A few Piedmont area deer hunters also know that this area, located in Abbeville County, is home to some trophy whitetails. Only the upper portion is readily accessible by road; the interior and perimeter sections are only accessible by boat, launching from an ample number of public boat ramps operated by the South Carolina State Parks Department.

According to Billy Fleming, the SCDNR's regional biologist for Abbeville, McCormick, and Greenwood counties and the areas around Lake Russell and Thurmond Lake, "Before the McCalla land was leased over to PRT by the Corps, there was a good bit of timber cutting in that area. Logging roads and trail brakes were cut that allowed better access from the paved roads at Tater Hill and McCalla Park. Since then, those areas have grown up, and foot access from the road is almost impassable. To get down there, you almost have to go by boat."

The deer land inside McCalla is typical of that found around other areas of Abbeville County, with plenty of pines and stands of hardwoods left along ridges and in bottoms that were too difficult to log.
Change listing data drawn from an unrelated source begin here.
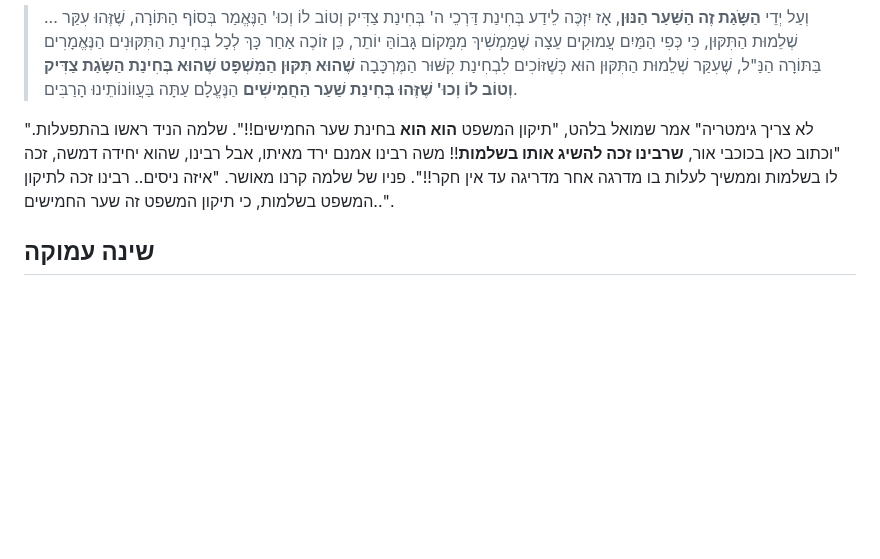
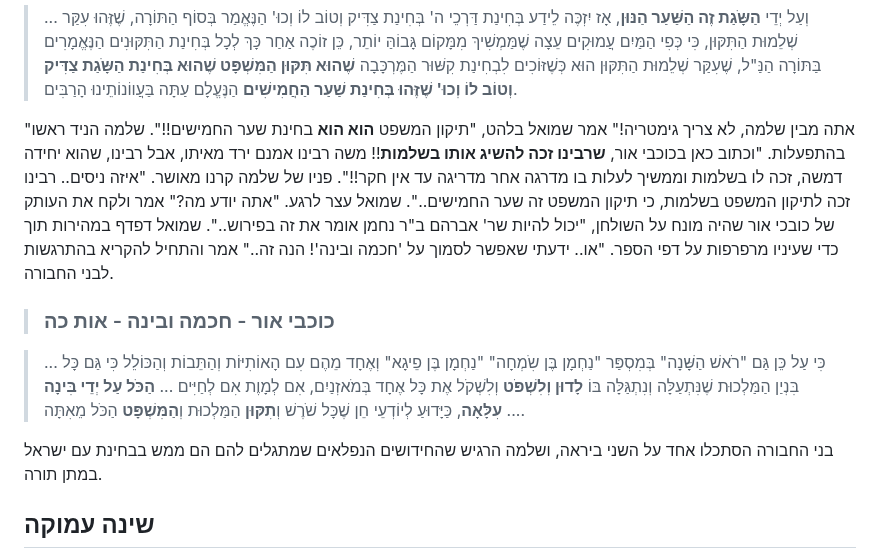
Before and after one commit to david-hoze/torah-writing, a Markdown page: uman-rosh-hashana/taaluma/taaluma-7.md, the part around one of its changes. GitHub-like rendering; blank space fills up the shorter version.

```diff
--- a/uman-rosh-hashana/taaluma/taaluma-7.md
+++ b/uman-rosh-hashana/taaluma/taaluma-7.md
@@ -55,7 +55,13 @@
 
 >... וְעַל יְדֵי **הַשָֹּגַת זֶה הַשַּׁעַר הַנּוּן**, אָז יִזְכֶּה לֵידַע בְּחִינַת דַּרְכֵי ה' בְּחִינַת צַדִּיק וְטוֹב לוֹ וְכוּ' הַנֶּאֱמַר בְּסוֹף הַתּוֹרָה, שֶׁזֶּהוּ עִקַּר שְׁלֵמוּת הַתִּקּוּן, כִּי כְּפִי הַמַּיִם עֲמוּקִים עֵצָה שֶׁמַּמְשִׁיךְ מִמָּקוֹם גָּבוֹהַּ יוֹתֵר, כֵּן זוֹכֶה אַחַר כָּךְ לְכָל בְּחִינַת הַתִּקּוּנִים הַנֶּאֱמָרִים בַּתּוֹרָה הַנַּ"ל, שֶׁעִקַּר שְׁלֵמוּת הַתִּקּוּן הוּא כְּשֶׁזּוֹכִים לִבְחִינַת קִשּׁוּר הַמֶּרְכָּבָה **שֶׁהוּא תִּקּוּן הַמִּשְׁפָּט שֶׁהוּא בְּחִינַת הַשָֹּגַת צַדִּיק וְטוֹב לוֹ וְכוּ' שֶׁזֶּהוּ בְּחִינַת שַׁעַר הַחֲמִישִׁים** הַנֶּעֱלָם עַתָּה בַּעֲווֹנוֹתֵינוּ הָרַבִּים.
 
-"לא צריך גימטריה" אמר שמואל בלהט, "תיקון המשפט **הוא הוא** בחינת שער החמישים!!". שלמה הניד ראשו בהתפעלות. "וכתוב כאן בכוכבי אור, **שרבינו זכה להשיג אותו בשלמות**!! משה רבינו אמנם ירד מאיתו, אבל רבינו, שהוא יחידה דמשה, זכה לו בשלמות וממשיך לעלות בו מדרגה אחר מדריגה עד אין חקר!!". פניו של שלמה קרנו מאושר. "איזה ניסים.. רבינו זכה לתיקון המשפט בשלמות, כי תיקון המשפט זה שער החמישים..".
+"אתה מבין שלמה, לא צריך גימטריה!" אמר שמואל בלהט, "תיקון המשפט **הוא הוא** בחינת שער החמישים!!". שלמה הניד ראשו בהתפעלות. "וכתוב כאן בכוכבי אור, **שרבינו זכה להשיג אותו בשלמות**!! משה רבינו אמנם ירד מאיתו, אבל רבינו, שהוא יחידה דמשה, זכה לו בשלמות וממשיך לעלות בו מדרגה אחר מדריגה עד אין חקר!!". פניו של שלמה קרנו מאושר. "איזה ניסים.. רבינו זכה לתיקון המשפט בשלמות, כי תיקון המשפט זה שער החמישים..". שמואל עצר לרגע. "אתה יודע מה?" אמר ולקח את העותק של כובכי אור שהיה מונח על השולחן, "יכול להיות שר' אברהם ב"ר נחמן אומר את זה בפירוש..". שמואל דפדף במהירות תוך כדי שעיניו מרפרפות על דפי הספר. "או.. ידעתי שאפשר לסמוך על 'חכמה ובינה'! הנה זה.." אמר והתחיל להקריא בהתרגשות לבני החבורה.
+
+>### כוכבי אור - חכמה ובינה - אות כה
+
+>... כִּי עַל כֵּן גַּם "רֹאשׁ הַשָּׁנָה" בְּמִסְפַּר "נַחְמָן בֶּן שִֹמְחָה" "נַחְמָן בֶּן פֵיגָא" וְאֶחָד מֵהֶם עִם הָאוֹתִיּוֹת וְהַתֵּבוֹת וְהַכּוֹלֵל כִּי גַּם כָּל בִּנְיַן הַמַּלְכוּת שֶׁנִּתְעַלָּה וְנִתְגַּלָּה בּוֹ **לָדוּן וְלִשְׁפֹּט** וְלִשְׁקֹל אֶת כָּל אֶחָד בְּמֹאזְנַיִם, אִם לְמָוֶת אִם לְחַיִּים ... **הַכֹּל עַל יְדֵי בִּינָה עִלָּאָה**, כַּיָּדוּעַ לְיוֹדְעֵי חֵן שֶׁכָּל שֹׁרֶשׁ וְ**תִקּוּן** הַמַּלְכוּת וְ**הַמִּשְׁפָּט** הַכֹּל מֵאִתָּה ....
+
+בני החבורה הסתכלו אחד על השני ביראה, ושלמה הרגיש שהחידושים הנפלאים שמתגלים להם הם ממש בבחינת עם ישראל במתן תורה.
 
 ## שינה עמוקה
 
```
Also changed, not shown: other parts of uman-rosh-hashana/taaluma/taaluma-7.md (+1 -7 lines).
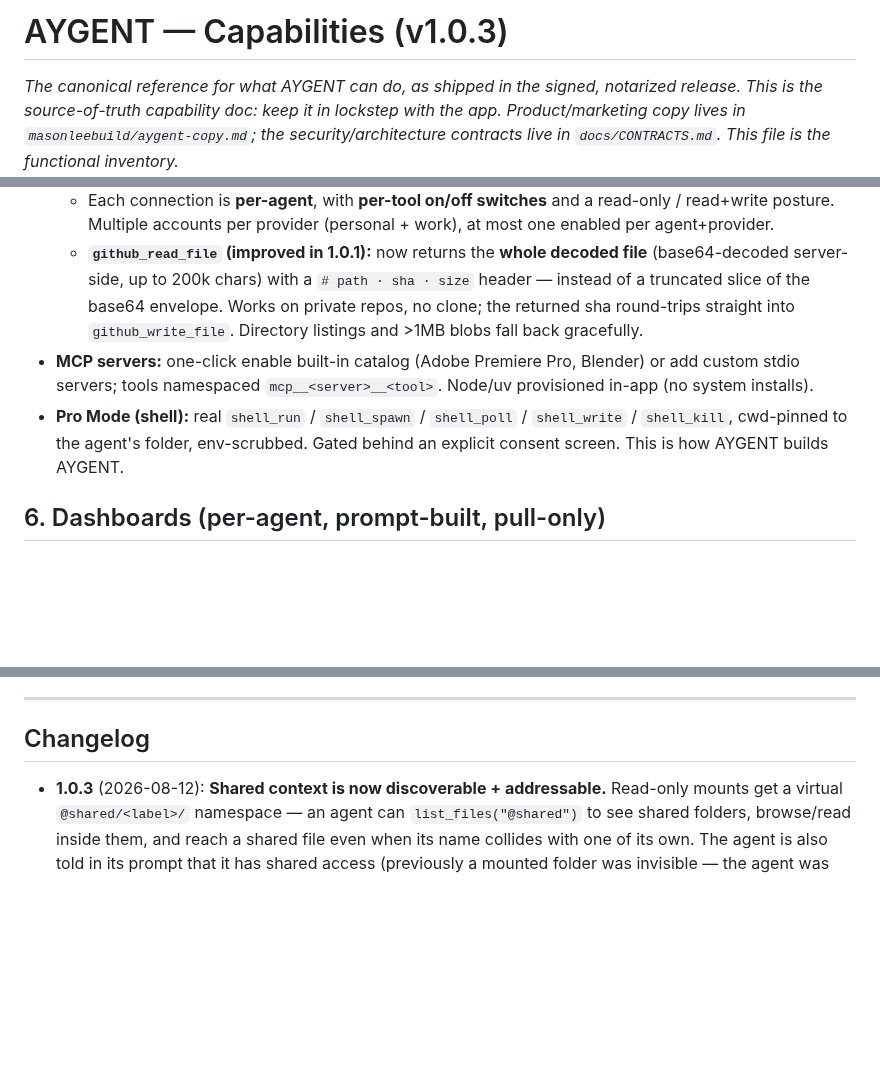
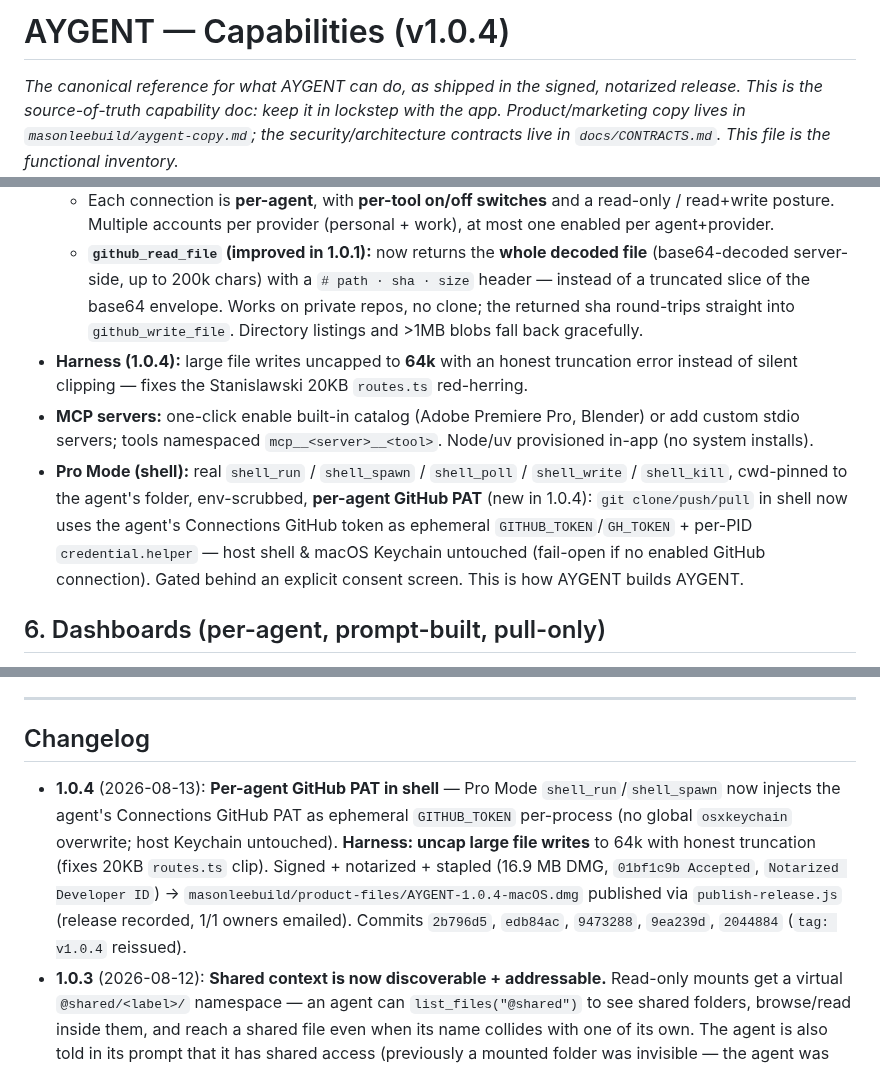
Before and after one commit to masonleetompkins/aygent-core, a Markdown page: docs/CAPABILITIES.md, 3 parts joined by grey strips. Rendered like a GitHub page; blank space fills up the shorter version.

```diff
--- a/docs/CAPABILITIES.md
+++ b/docs/CAPABILITIES.md
@@ -1,4 +1,4 @@
-# AYGENT — Capabilities (v1.0.3)
+# AYGENT — Capabilities (v1.0.4)
 
 _The canonical reference for what AYGENT can do, as shipped in the signed,
 notarized release. This is the source-of-truth capability doc: keep it in
@@ -119,12 +119,17 @@ Base file tools (always on, jailed): `read_file`, `write_file`, `list_files`,
     envelope. Works on private repos, no clone; the returned sha round-trips
     straight into `github_write_file`. Directory listings and >1MB blobs fall
     back gracefully.
+- **Harness (1.0.4):** large file writes uncapped to **64k** with an honest truncation error instead of silent clipping — fixes the Stanislawski 20KB `routes.ts` red-herring.
 - **MCP servers:** one-click enable built-in catalog (Adobe Premiere Pro,
   Blender) or add custom stdio servers; tools namespaced `mcp__<server>__<tool>`.
   Node/uv provisioned in-app (no system installs).
 - **Pro Mode (shell):** real `shell_run` / `shell_spawn` / `shell_poll` /
-  `shell_write` / `shell_kill`, cwd-pinned to the agent's folder, env-scrubbed.
-  Gated behind an explicit consent screen. This is how AYGENT builds AYGENT.
+  `shell_write` / `shell_kill`, cwd-pinned to the agent's folder, env-scrubbed,
+  **per-agent GitHub PAT** (new in 1.0.4): `git clone/push/pull` in shell now uses
+  the agent's Connections GitHub token as ephemeral `GITHUB_TOKEN`/`GH_TOKEN` +
+  per-PID `credential.helper` — host shell & macOS Keychain untouched (fail-open
+  if no enabled GitHub connection). Gated behind an explicit consent screen. This
+  is how AYGENT builds AYGENT.
 
 ## 6. Dashboards (per-agent, prompt-built, pull-only)
 - Each agent has a dashboard you build by asking ("put my open PRs in a table,"
@@ -196,6 +201,7 @@ Base file tools (always on, jailed): `read_file`, `write_file`, `list_files`,
 ---
 
 ## Changelog
+- **1.0.4** (2026-08-13): **Per-agent GitHub PAT in shell** — Pro Mode `shell_run`/`shell_spawn` now injects the agent's Connections GitHub PAT as ephemeral `GITHUB_TOKEN` per-process (no global `osxkeychain` overwrite; host Keychain untouched). **Harness: uncap large file writes** to 64k with honest truncation (fixes 20KB `routes.ts` clip). Signed + notarized + stapled (16.9 MB DMG, `01bf1c9b Accepted`, `Notarized Developer ID`) → `masonleebuild/product-files/AYGENT-1.0.4-macOS.dmg` published via `publish-release.js` (release recorded, 1/1 owners emailed). Commits `2b796d5`, `edb84ac`, `9473288`, `9ea239d`, `2044884` (`tag: v1.0.4` reissued).
 - **1.0.3** (2026-08-12): **Shared context is now discoverable + addressable.**
   Read-only mounts get a virtual `@shared/<label>/` namespace — an agent can
   `list_files("@shared")` to see shared folders, browse/read inside them, and
```
Also changed, not shown: other parts of docs/CAPABILITIES.md (+1 -1 lines), AYGENT-CONTEXT-INDEX.md (+1 -1 lines), STAGE-BUILD-NOTES.md (+27 -0 lines).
A bonus is that the old Savannah River and Rocky River basins were early meccas for wild hogs, which quickly relocated to the forested land when Lake Russell was impounded. Deer hunters report frequent sightings of wild hogs when deer hunting at McCalla.

Clarks Hill WMA

Further down the Savannah River, the balance of human population versus deer population swings in the favor of the hunter. While most of the areas of the Clarks Hill WMA are accessible by both land and water, again, the pressure drops the further you move away from roads. In some areas of the WMA, the distance and terrain just won't permit much foot access, and the deer some figure this out.

This summer's drought has dropped Thurmond's water level, resulting in some positives and negatives for boating hunters.

"The drought makes finding water a consideration for deer, which head to the lake for both water and cooler areas," Fleming said. "There is also a lot of new-growth grasses that are thriving at water's edge, while the other natural crops suffer."

The drawback is that navigation in the low-water conditions, particularly before daylight and after dark, can be treacherous. Hunters need to use extreme caution after dark.

Public land is also located along the Savannah River below Clarks Hill Dam. This area represents some of the longest-established deer land after deer and turkey restoration efforts in the early 1950's.

Before you go

The rules and regulations that apply to these public lands are as varied as their terrain. While only archery hunting is permitted on some areas, firearms may be permitted but limited to shotguns on others - or the distance the hunter must be from the water in order to use firearms may be controlled. Hunting on Sundays is prohibited on all WMAs, and all other WMA rules apply.

It's best to check the regulations that apply to the area you intend to hunt. While crowding is usually not a problem, select several areas to hunt, and if you pull into a cove and see two or three other boats beached in the area, move to an alternate spot. Of utmost importance, in the words of Fleming, is "Be safe, but also use and enjoy this land. Pressure builds every day to allow private development of public lands. This land is yours, get out there and enjoy it."